Banking on its final lifeline to overcome registration difficulties, Joy Tea Inc. (“Joy Tea”) took its last shot in getting its proposed “FOR JOY” trademark approved by the Trademark Trial and Appeal Board (“TTAB”). However, the Board affirmed its stance on refusing to register Joy Tea’s proposed mark in connection with its variety of tea-based goods, including tea-based beverages containing CBD, because Joy Tea lacked the requisite bona fide intention to use its FOR JOY trademark in association with legal goods in its application.
Under the Trademark Act, a person may request registration of a mark not used in commerce through an “intent-to-use” (“ITU”) application. Commerce means all commerce that is lawfully regulated by our government. One such requirement under an ITU application is to have a “bona fide” (good faith, genuine, authentic) intention to use a trademark in future sales of goods or services identified in an ITU application.

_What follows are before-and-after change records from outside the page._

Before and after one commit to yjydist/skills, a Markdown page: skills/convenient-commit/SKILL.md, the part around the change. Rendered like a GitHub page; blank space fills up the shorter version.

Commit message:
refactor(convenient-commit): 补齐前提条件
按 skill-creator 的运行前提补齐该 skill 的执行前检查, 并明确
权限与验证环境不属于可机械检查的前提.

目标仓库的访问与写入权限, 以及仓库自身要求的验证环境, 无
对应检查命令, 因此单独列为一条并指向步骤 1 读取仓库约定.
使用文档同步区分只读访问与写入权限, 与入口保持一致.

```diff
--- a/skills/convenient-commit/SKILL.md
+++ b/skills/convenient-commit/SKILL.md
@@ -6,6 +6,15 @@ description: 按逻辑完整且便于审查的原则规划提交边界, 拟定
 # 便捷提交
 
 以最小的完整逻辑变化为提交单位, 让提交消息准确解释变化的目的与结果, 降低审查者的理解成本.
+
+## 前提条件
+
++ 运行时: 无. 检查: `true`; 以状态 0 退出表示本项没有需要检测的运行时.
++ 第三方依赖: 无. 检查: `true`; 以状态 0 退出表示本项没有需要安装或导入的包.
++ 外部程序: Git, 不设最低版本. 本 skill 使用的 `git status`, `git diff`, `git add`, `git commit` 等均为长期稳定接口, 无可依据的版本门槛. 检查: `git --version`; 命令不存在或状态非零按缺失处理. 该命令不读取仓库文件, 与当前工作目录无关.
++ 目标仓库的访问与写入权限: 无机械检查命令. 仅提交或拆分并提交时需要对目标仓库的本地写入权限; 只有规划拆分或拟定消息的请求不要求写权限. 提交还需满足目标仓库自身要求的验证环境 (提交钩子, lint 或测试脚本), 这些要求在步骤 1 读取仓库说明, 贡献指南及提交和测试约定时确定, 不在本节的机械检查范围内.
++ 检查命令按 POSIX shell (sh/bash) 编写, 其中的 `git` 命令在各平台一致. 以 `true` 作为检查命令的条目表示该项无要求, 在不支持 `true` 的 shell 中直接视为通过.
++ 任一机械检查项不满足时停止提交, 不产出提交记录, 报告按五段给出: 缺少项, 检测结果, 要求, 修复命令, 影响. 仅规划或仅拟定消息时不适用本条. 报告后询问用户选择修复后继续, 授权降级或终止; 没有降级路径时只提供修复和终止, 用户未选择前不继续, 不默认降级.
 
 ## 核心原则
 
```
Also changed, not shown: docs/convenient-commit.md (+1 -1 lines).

Joy Tea expressed it had a bona fide intent to sell its tea products in commerce. No problem right? Not quite. Joy Tea intended to sell tea-based beverages containing CBD. CBD (cannabidiol) is a chemical component of the cannabis plant that is regulated under the Federal Food, Drug, and Cosmetic Act (“FDCA”). Consequently, Joy Tea’s goods containing CBD are technically illegal under the FDCA because Joy Tea’s teas are a “food to which has been added . . . a drug or biological product for which substantial clinical investigations have been instituted.”

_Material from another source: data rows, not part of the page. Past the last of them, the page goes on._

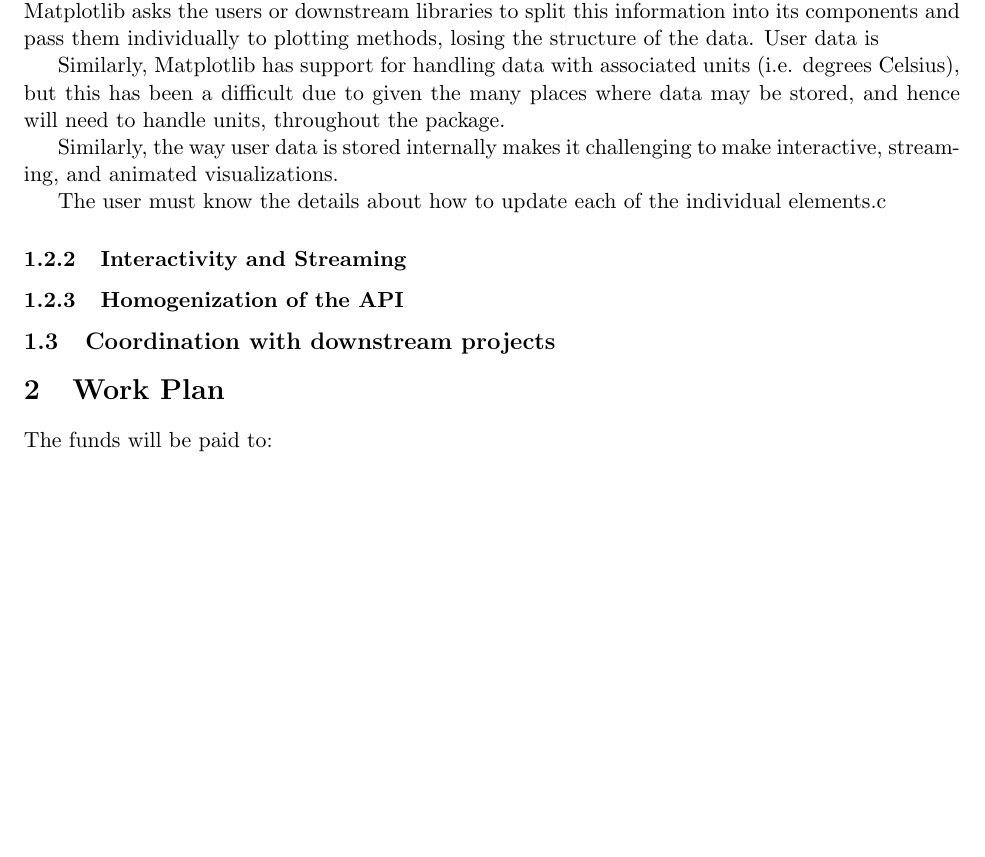
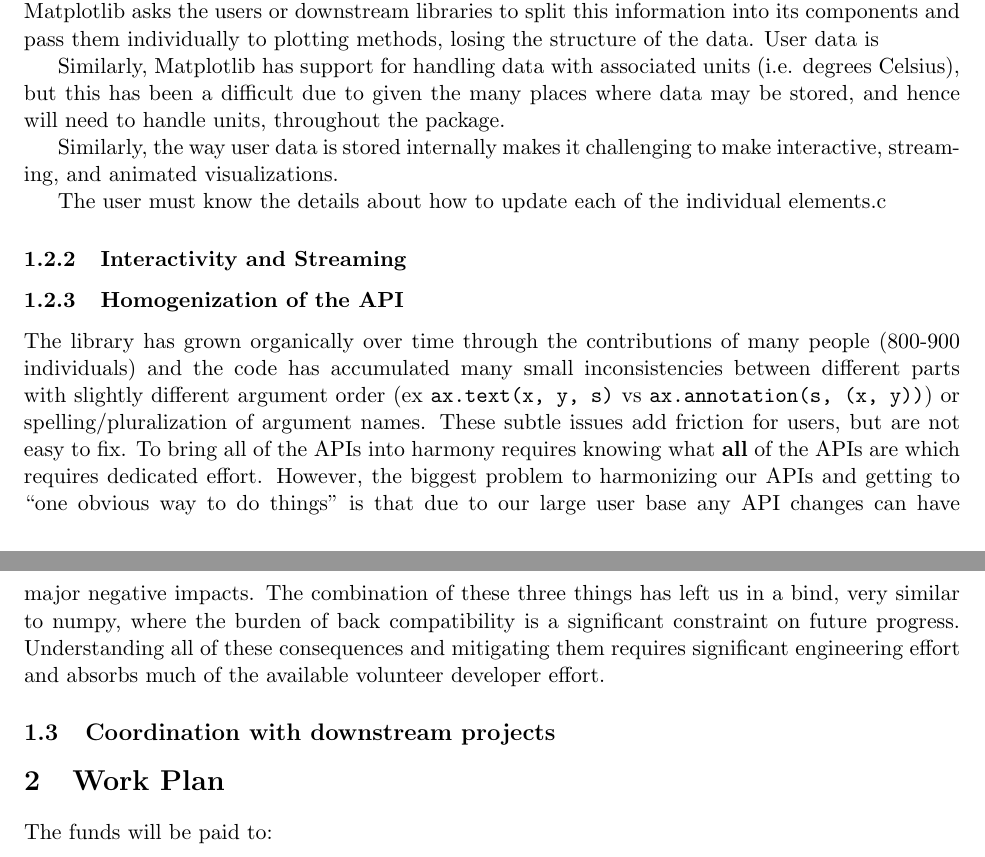
Before and after one commit to matplotlib/CZI_2019-07_mpl, a LaTeX document (CZI_mpl.tex): part of page 2 of 4 before the commit and two parts of pages 2 and 3 of 4 after it, the two joined at a grey line, cut so that both start at the same text, the shorter picture padded with empty space. Compiled offline with pdfLaTeX.

Commit message:
DOC: copy/paste one more paragraph to tex

```diff
--- a/CZI_mpl.tex
+++ b/CZI_mpl.tex
@@ -128,6 +128,25 @@
 \subsubsection{Interactivity and Streaming}
 \subsubsection{Homogenization of the API}
 
+The library has grown organically over time through the contributions
+of many people (800-900 individuals) and the code has accumulated many
+small inconsistencies between different parts with slightly different
+argument order (ex \texttt{ax.text(x, y, s)} vs
+\texttt{ax.annotation(s, (x, y))}) or spelling/pluralization of
+argument names. These subtle issues add friction for users, but are
+not easy to fix.  To bring all of the APIs into harmony requires
+knowing what \textbf{all} of the APIs are which requires dedicated
+effort.  However, the biggest problem to harmonizing our APIs and
+getting to “one obvious way to do things” is that due to our large
+user base any API changes can have major negative impacts.  The
+combination of these three things has left us in a bind, very similar
+to numpy, where the burden of back compatibility is a significant
+constraint on future progress.  Understanding all of these consequences
+and mitigating them requires significant engineering effort and
+absorbs much of the available volunteer developer effort.
+
+
+
 \subsection{Coordination with downstream projects}
 
 \section{Work Plan}
```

So how does the unlawful nature of Joy Tea’s goods play into Joy Tea’s application for registration? Joy Tea argued that even though its intended goods are illegal under current law, it believed its goods as applied for today will become lawful in the future. Therefore, Joy Tea argued, a mark for goods that will become lawful in the future should be granted to the applicant. The Board wasn’t convinced, and ruled that it was impossible to have a bona fide intent to use a mark on goods which are unlawful at the time of application.

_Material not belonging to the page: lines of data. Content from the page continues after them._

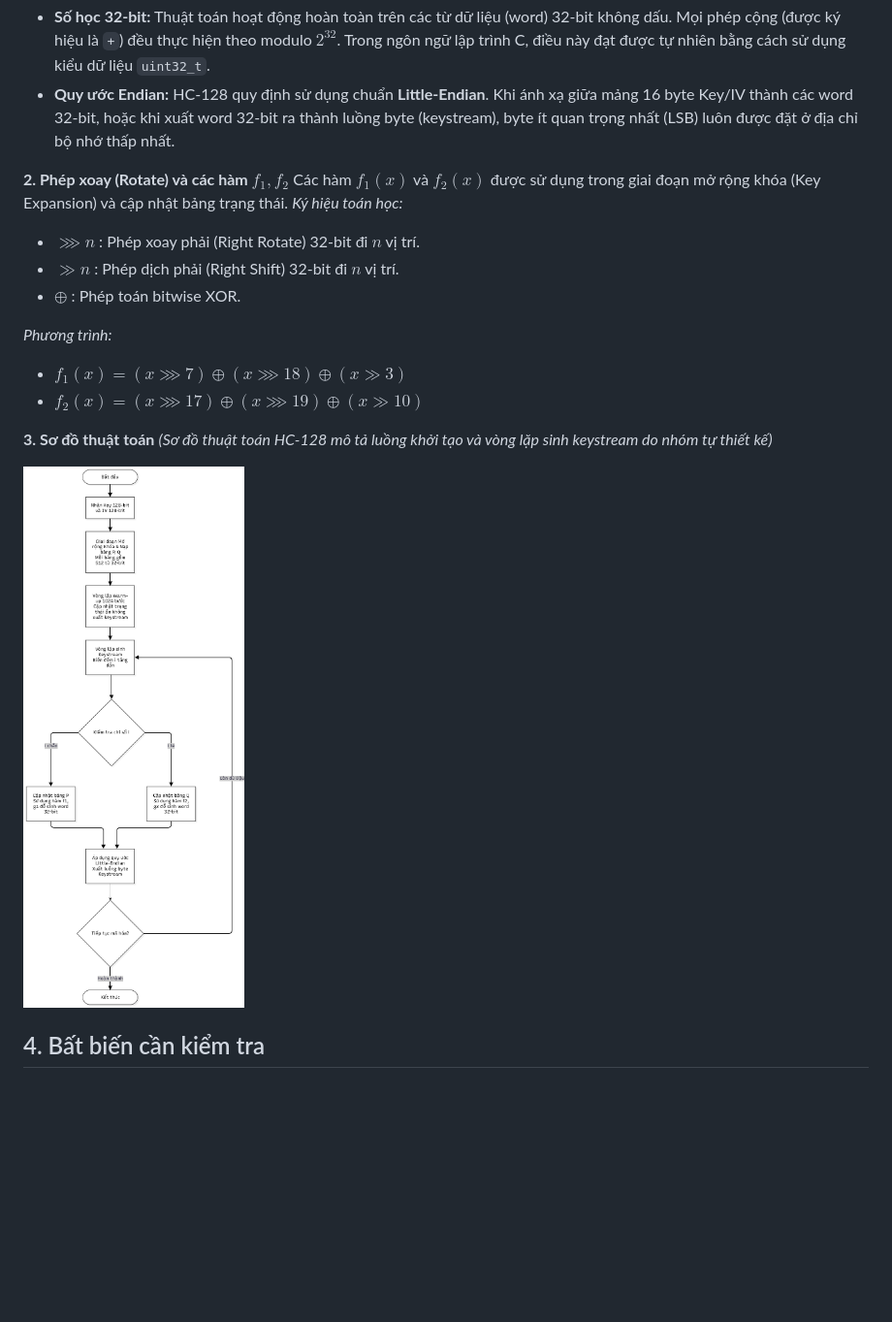
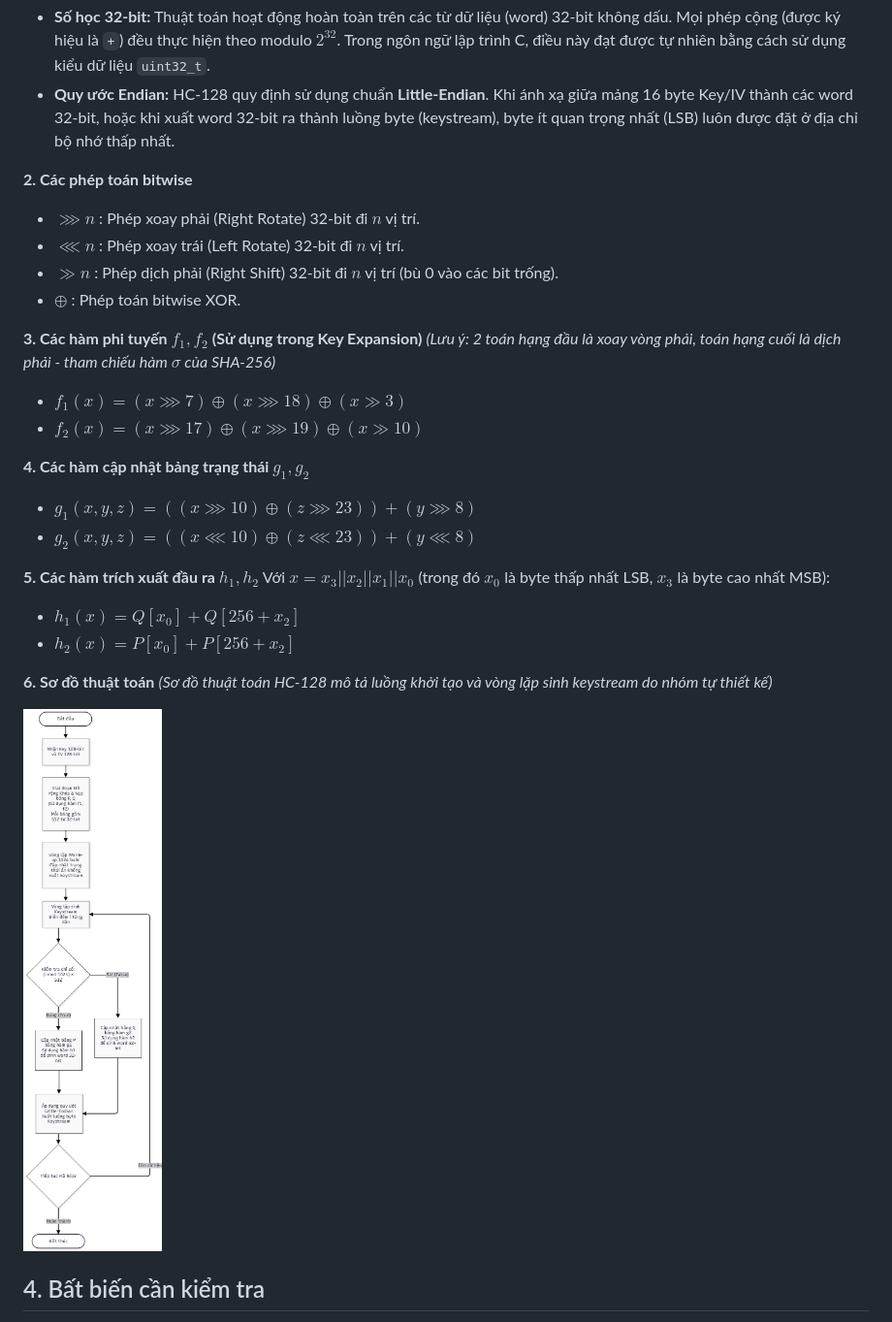
Before and after one commit to thanhtrung2303/BTL-LTMM-Nhom-4-HC-128, a Markdown page: docs/spec-notes.md, the part around the change. Shown at 97% size. Drawn GitHub-style; pictures changed too: docs/images/hc128-flowchart.png; blank space fills up the shorter version.

Commit message:
docs: TV02 cap nhat lai ly thuyet va so do HC-128 chuan

```diff
--- a/docs/spec-notes.md
+++ b/docs/spec-notes.md
@@ -56,18 +56,27 @@ README yêu cầu TV02 trình bày đầy đủ f1, f2, g1, g2, h1, h2. Bộ ghi
 - **Số học 32-bit:** Thuật toán hoạt động hoàn toàn trên các từ dữ liệu (word) 32-bit không dấu. Mọi phép cộng (được ký hiệu là `+`) đều thực hiện theo modulo $2^{32}$. Trong ngôn ngữ lập trình C, điều này đạt được tự nhiên bằng cách sử dụng kiểu dữ liệu `uint32_t`.
 - **Quy ước Endian:** HC-128 quy định sử dụng chuẩn **Little-Endian**. Khi ánh xạ giữa mảng 16 byte Key/IV thành các word 32-bit, hoặc khi xuất word 32-bit ra thành luồng byte (keystream), byte ít quan trọng nhất (LSB) luôn được đặt ở địa chỉ bộ nhớ thấp nhất.
 
-**2. Phép xoay (Rotate) và các hàm $f_1, f_2$**
-Các hàm $f_1(x)$ và $f_2(x)$ được sử dụng trong giai đoạn mở rộng khóa (Key Expansion) và cập nhật bảng trạng thái.
-*Ký hiệu toán học:*
+**2. Các phép toán bitwise**
 - $\ggg n$ : Phép xoay phải (Right Rotate) 32-bit đi $n$ vị trí.
-- $\gg n$  : Phép dịch phải (Right Shift) 32-bit đi $n$ vị trí.
+- $\lll n$ : Phép xoay trái (Left Rotate) 32-bit đi $n$ vị trí.
+- $\gg n$  : Phép dịch phải (Right Shift) 32-bit đi $n$ vị trí (bù 0 vào các bit trống).
 - $\oplus$ : Phép toán bitwise XOR.
 
-*Phương trình:*
+**3. Các hàm phi tuyến $f_1, f_2$ (Sử dụng trong Key Expansion)**
+*(Lưu ý: 2 toán hạng đầu là xoay vòng phải, toán hạng cuối là dịch phải - tham chiếu hàm $\sigma$ của SHA-256)*
 - $f_1(x) = (x \ggg 7) \oplus (x \ggg 18) \oplus (x \gg 3)$
 - $f_2(x) = (x \ggg 17) \oplus (x \ggg 19) \oplus (x \gg 10)$
 
-**3. Sơ đồ thuật toán**
+**4. Các hàm cập nhật bảng trạng thái $g_1, g_2$**
+- $g_1(x, y, z) = ((x \ggg 10) \oplus (z \ggg 23)) + (y \ggg 8)$
+- $g_2(x, y, z) = ((x \lll 10) \oplus (z \lll 23)) + (y \lll 8)$
+
+**5. Các hàm trích xuất đầu ra $h_1, h_2$**
+Với $x = x_3 || x_2 || x_1 || x_0$ (trong đó $x_0$ là byte thấp nhất LSB, $x_3$ là byte cao nhất MSB):
+- $h_1(x) = Q[x_0] + Q[256 + x_2]$
+- $h_2(x) = P[x_0] + P[256 + x_2]$
+
+**6. Sơ đồ thuật toán**
 *(Sơ đồ thuật toán HC-128 mô tả luồng khởi tạo và vòng lặp sinh keystream do nhóm tự thiết kế)*
 
 ![Sơ đồ thuật toán HC-128](./images/hc128-flowchart.png)
```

This means a once hopeful applicant’s application will fail for lack of a bona fide intent if its proposed mark is intended for goods or services that are considered unlawful at the time the application is considered. The Board made clear that deciding otherwise would be in conflict with the Trademark Act’s prohibition against reserving a right in a mark.
In sum, if you’re looking to register a trademark for goods or services you want to sell and market in the marketplace, make sure your goods and/or services are all legal. Otherwise, your ITU application might be dead on arrival at the USPTO.
Special thanks to our Law Clerk, Roarke Catubig, for the drafting of this blog post.